» Difference listings
━━━━
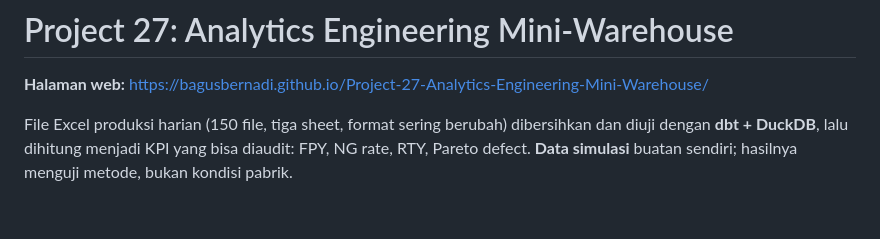
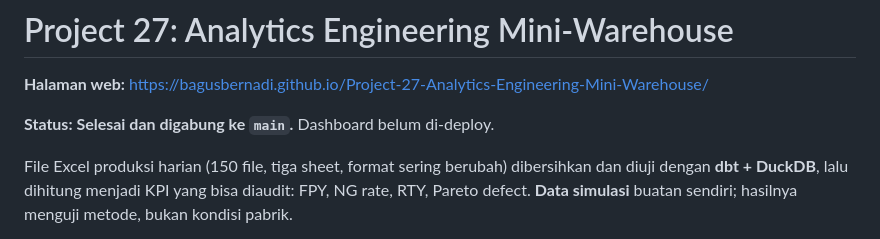
Before and after one commit to bagusbernadi/Project-27-Analytics-Engineering-Mini-Warehouse, a Markdown page: README.md, the part around the change. GitHub-like rendering; blank space fills up the shorter version.

Commit message:
Perbarui status README: pekerjaan sudah digabung ke main
Co-Authored-By: Claude Sonnet 5.5 <noreply@anthropic.com>
Claude-Session: https://claude.ai/code/session_012YpKXG93zbkazyw4EYw5AU

```diff
--- a/README.md
+++ b/README.md
@@ -1,6 +1,8 @@
 # Project 27: Analytics Engineering Mini-Warehouse
 
 **Halaman web:** https://bagusbernadi.github.io/Project-27-Analytics-Engineering-Mini-Warehouse/
+
+**Status: Selesai dan digabung ke `main`.** Dashboard belum di-deploy.
 
 File Excel produksi harian (150 file, tiga sheet, format sering berubah) dibersihkan dan diuji dengan **dbt + DuckDB**, lalu dihitung menjadi KPI yang bisa diaudit: FPY, NG rate, RTY, Pareto defect. **Data simulasi** buatan sendiri; hasilnya menguji metode, bukan kondisi pabrik.
 
```
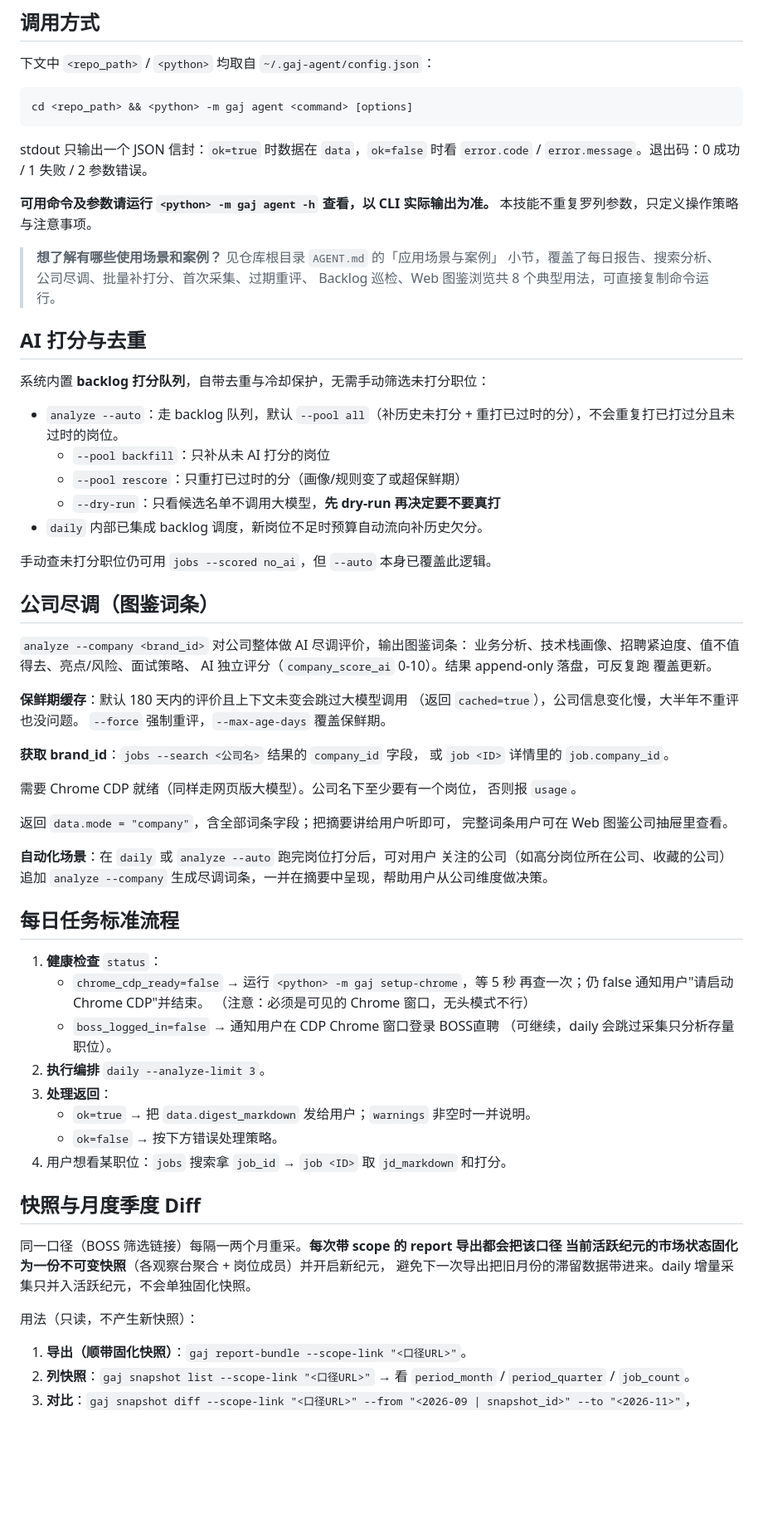
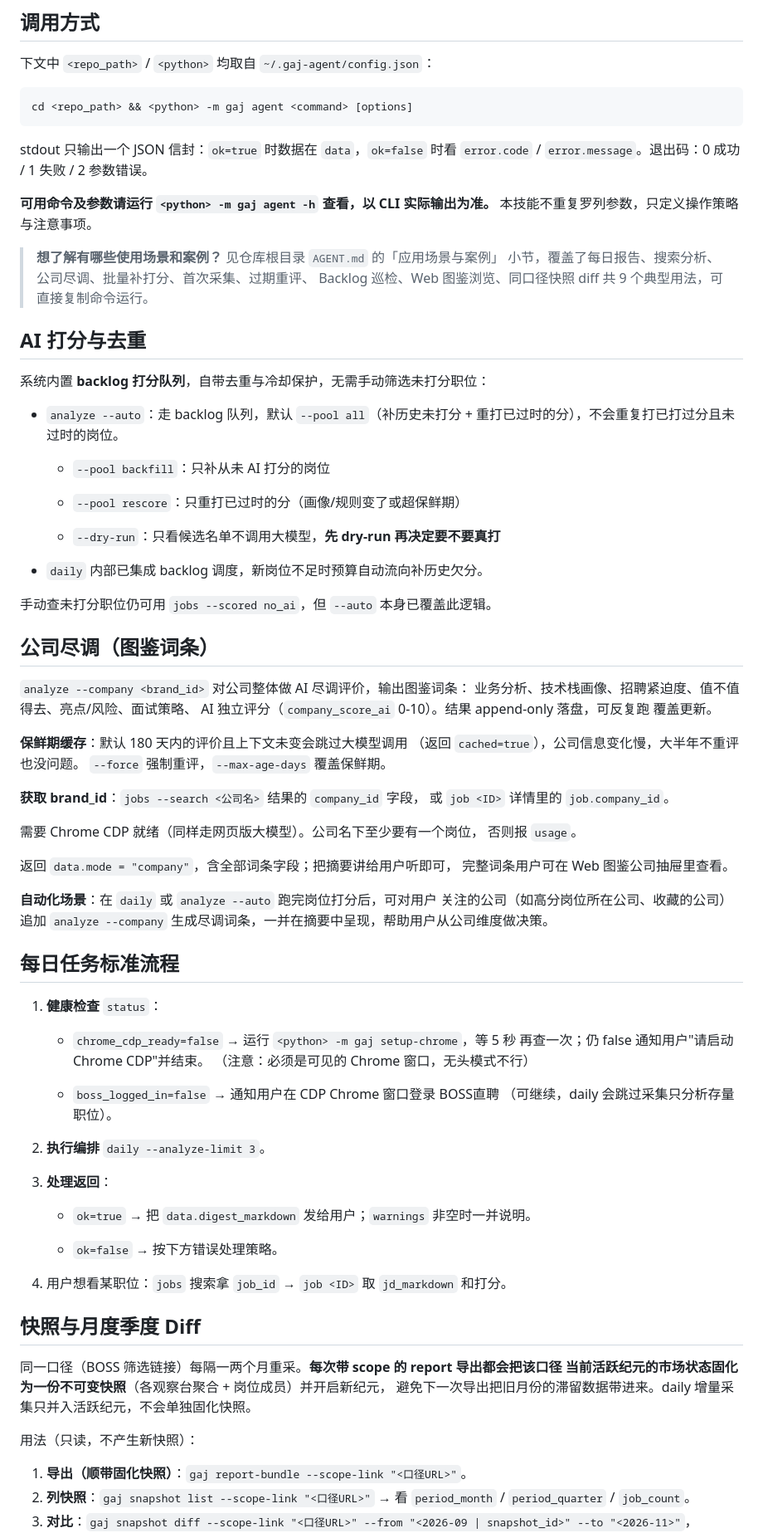
Before and after one commit to helsonxiao/get-a-job, a Markdown page: gaj-agent/SKILL.md, the part around one of its changes. Shown at 83% size. Rendered like a GitHub page; blank space fills up the shorter version.

```diff
--- a/gaj-agent/SKILL.md
+++ b/gaj-agent/SKILL.md
@@ -49,12 +50,12 @@ cd <repo_path> && <python> -m gaj agent <command> [options]
 stdout 只输出一个 JSON 信封：`ok=true` 时数据在 `data`，`ok=false` 时看
 `error.code` / `error.message`。退出码：0 成功 / 1 失败 / 2 参数错误。
 
-**可用命令及参数请运行 `<python> -m gaj agent -h` 查看，以 CLI 实际输出为准。**
+**可用命令及参数请运行** **`<python> -m gaj agent -h`** **查看，以 CLI 实际输出为准。**
 本技能不重复罗列参数，只定义操作策略与注意事项。
 
 > **想了解有哪些使用场景和案例？** 见仓库根目录 `AGENT.md` 的「应用场景与案例」
 > 小节，覆盖了每日报告、搜索分析、公司尽调、批量补打分、首次采集、过期重评、
-> Backlog 巡检、Web 图鉴浏览共 8 个典型用法，可直接复制命令运行。
+> Backlog 巡检、Web 图鉴浏览、同口径快照 diff 共 9 个典型用法，可直接复制命令运行。
 
 ## AI 打分与去重
 
@@ -62,9 +63,13 @@ stdout 只输出一个 JSON 信封：`ok=true` 时数据在 `data`，`ok=false`
 
 - `analyze --auto`：走 backlog 队列，默认 `--pool all`（补历史未打分 +
   重打已过时的分），不会重复打已打过分且未过时的岗位。
+
   - `--pool backfill`：只补从未 AI 打分的岗位
+
   - `--pool rescore`：只重打已过时的分（画像/规则变了或超保鲜期）
+
   - `--dry-run`：只看候选名单不调用大模型，**先 dry-run 再决定要不要真打**
+
 - `daily` 内部已集成 backlog 调度，新岗位不足时预算自动流向补历史欠分。
 
 手动查未打分职位仍可用 `jobs --scored no_ai`，但 `--auto` 本身已覆盖此逻辑。
@@ -80,7 +85,7 @@ AI 独立评分（`company_score_ai` 0-10）。结果 append-only 落盘，可
 （返回 `cached=true`），公司信息变化慢，大半年不重评也没问题。
 `--force` 强制重评，`--max-age-days` 覆盖保鲜期。
 
-**获取 brand_id**：`jobs --search <公司名>` 结果的 `company_id` 字段，
+**获取 brand\_id**：`jobs --search <公司名>` 结果的 `company_id` 字段，
 或 `job <ID>` 详情里的 `job.company_id`。
 
 需要 Chrome CDP 就绪（同样走网页版大模型）。公司名下至少要有一个岗位，
@@ -96,14 +101,18 @@ AI 独立评分（`company_score_ai` 0-10）。结果 append-only 落盘，可
 ## 每日任务标准流程
 
 1. **健康检查** `status`：
+
    - `chrome_cdp_ready=false` → 运行 `<python> -m gaj setup-chrome`，等 5 秒
      再查一次；仍 false 通知用户"请启动 Chrome CDP"并结束。
      （注意：必须是可见的 Chrome 窗口，无头模式不行）
+
    - `boss_logged_in=false` → 通知用户在 CDP Chrome 窗口登录 BOSS直聘
      （可继续，daily 会跳过采集只分析存量职位）。
 2. **执行编排** `daily --analyze-limit 3`。
 3. **处理返回**：
+
    - `ok=true` → 把 `data.digest_markdown` 发给用户；`warnings` 非空时一并说明。
+
    - `ok=false` → 按下方错误处理策略。
 4. 用户想看某职位：`jobs` 搜索拿 `job_id` → `job <ID>` 取 `jd_markdown` 和打分。
 
@@ -114,6 +123,7 @@ AI 独立评分（`company_score_ai` 0-10）。结果 append-only 落盘，可
 避免下一次导出把旧月份的滞留数据带进来。daily 增量采集只并入活跃纪元，不会单独固化快照。
 
 用法（只读，不产生新快照）：
+
 1. **导出（顺带固化快照）**：`gaj report-bundle --scope-link "<口径URL>"`。
 2. **列快照**：`gaj snapshot list --scope-link "<口径URL>"` → 看 `period_month` / `period_quarter` / `job_count`。
 3. **对比**：`gaj snapshot diff --scope-link "<口径URL>" --from "<2026-09 | snapshot_id>" --to "<2026-11>"`，
```
Also changed, not shown: other parts of gaj-agent/SKILL.md (+15 -3 lines), AGENT.md (+2 -2 lines).
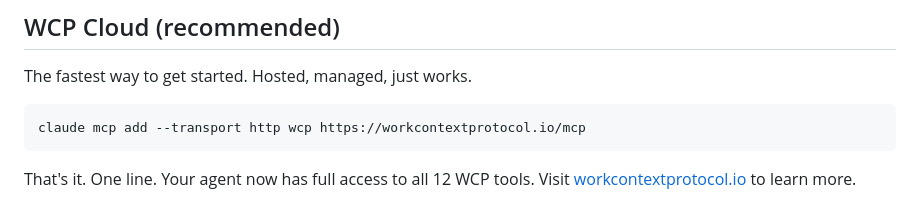
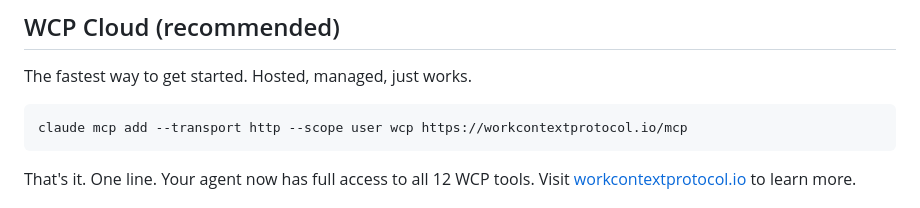
Before and after one commit to dpaola2/work-context-protocol, a Markdown page: README.md, the part around the change. Drawn GitHub-style.

Commit message:
Add --scope user to WCP Cloud install command in README
Co-Authored-By: Claude Opus 4.6 <noreply@anthropic.com>

````diff
--- a/README.md
+++ b/README.md
@@ -15,7 +15,7 @@ AI agents need persistent context across sessions. They need to know what's been
 The fastest way to get started. Hosted, managed, just works.
 
 ```bash
-claude mcp add --transport http wcp https://workcontextprotocol.io/mcp
+claude mcp add --transport http --scope user wcp https://workcontextprotocol.io/mcp
 ```
 
 That's it. One line. Your agent now has full access to all 12 WCP tools. Visit [workcontextprotocol.io](https://workcontextprotocol.io) to learn more.
````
━━━━
» WHAT NEEDS TO BE DONE
The lines to show are those in the data above that include "true".

» SOLUTION TO THIS TASK
 stdout 只输出一个 JSON 信封：`ok=true` 时数据在 `data`，`ok=false` 时看
@@ -62,9 +63,13 @@ stdout 只输出一个 JSON 信封：`ok=true` 时数据在 `data`，`ok=false`
 （返回 `cached=true`），公司信息变化慢，大半年不重评也没问题。
    - `ok=true` → 把 `data.digest_markdown` 发给用户；`warnings` 非空时一并说明。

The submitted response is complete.